Please state the number of lines in the records below that contain the string "disabled", and nothing further.

> _Data for the task_
##############################

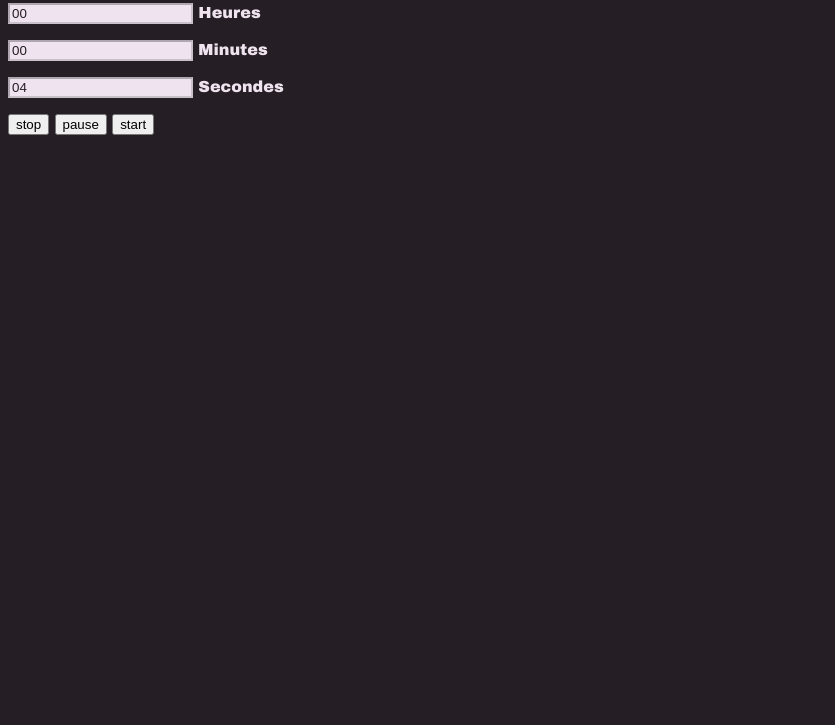
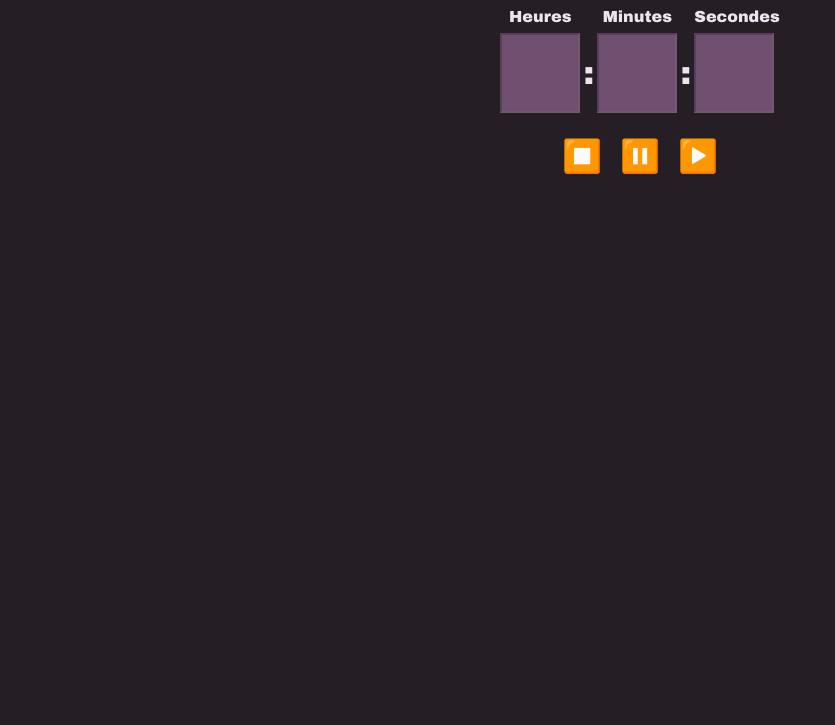
Before and after one commit to boysers/Chronometre, a plain HTML site: page index.html in a window 1280 px wide. Shown: the part 75-800 px from the top of the page, without its empty margins (0-835 px from the left). Drawn offline with Linux system fonts and the light colour scheme.

Commit message:
Ajout de style à la page

```diff
--- a/app.js
+++ b/app.js
@@ -35,7 +35,7 @@ function inputAdd() {
 function chrono() {
   t = setInterval(inputAdd, 100);
 }
-chrono();
+// chrono();
 
 function inputReset() {
   hours = 0;
@@ -47,7 +47,6 @@ function inputReset() {
   seconds = 0;
   inputSeconds.value = "00";
 }
-inputReset();
 
 // Events
 start.addEventListener("click", () => {
--- a/index.html
+++ b/index.html
@@ -12,35 +12,25 @@
       <h1>Chrono</h1>
       <form>
         <p>
-          <input type="number" name="hours" id="hours" value="00" disabled />
           <label for="hours">Heures</label>
+          <input type="number" name="hours" id="hours" disabled />
         </p>
+        <span>:</span>
         <p>
-          <input
-            type="number"
-            name="minutes"
-            id="minutes"
-            value="00"
-            disabled
-          />
           <label for="minutes">Minutes</label>
+          <input type="number" name="minutes" id="minutes" disabled />
         </p>
+        <span>:</span>
         <p>
-          <input
-            type="number"
-            name="seconds"
-            id="seconds"
-            value="00"
-            disabled
-          />
           <label for="seconds">Secondes</label>
-        </p>
-        <p>
-          <input type="button" id="btn-stop" value="stop" />
-          <input type="button" id="btn-pause" value="pause" />
-          <input type="button" id="btn-start" value="start" />
+          <input type="number" name="seconds" id="seconds" disabled />
         </p>
       </form>
+      <div id="buttons">
+        <input type="button" id="btn-stop" value="⏹️" />
+        <input type="button" id="btn-pause" value="⏸️" />
+        <input type="button" id="btn-start" value="▶️" />
+      </div>
     </div>
     <script src="app.js"></script>
   </body>
--- a/style.css
+++ b/style.css
@@ -1,3 +1,9 @@
+* {
+  margin: 0;
+  padding: 0;
+  box-sizing: border-box;
+}
+
 html {
   font-family: "Arial Black", sans-serif;
 }
@@ -7,7 +13,48 @@ body {
   background-color: #251f25;
 }
 
+#container {
+  flex-direction: column;
+}
+
+#container,
+form {
+  margin: 1.5em 0;
+  display: flex;
+  align-items: center;
+}
+
+form > p {
+  display: flex;
+  flex-direction: column;
+  margin: 0 0.2em;
+  text-align: center;
+}
+
+form > span {
+  font-size: 2rem;
+  position: relative;
+  top: 0.42em;
+}
+
+form > p > label {
+  padding-bottom: 0.5em;
+}
+
 input[type="number"]:disabled {
-  color: #251f25;
-  background-color: #eee3ee;
+  font-size: 2rem;
+  width: 80px;
+  height: 80px;
+  color: #f8b8f8;
+  background-color: #704f70;
+  text-align: center;
+  padding-left: 0.5em;
 }
+
+input[type="button"] {
+  font-size: 2rem;
+  background: transparent;
+  border: none;
+  cursor: pointer;
+  margin: 0 0.2em;
+}
```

##############################

> _Result of this exercise_
7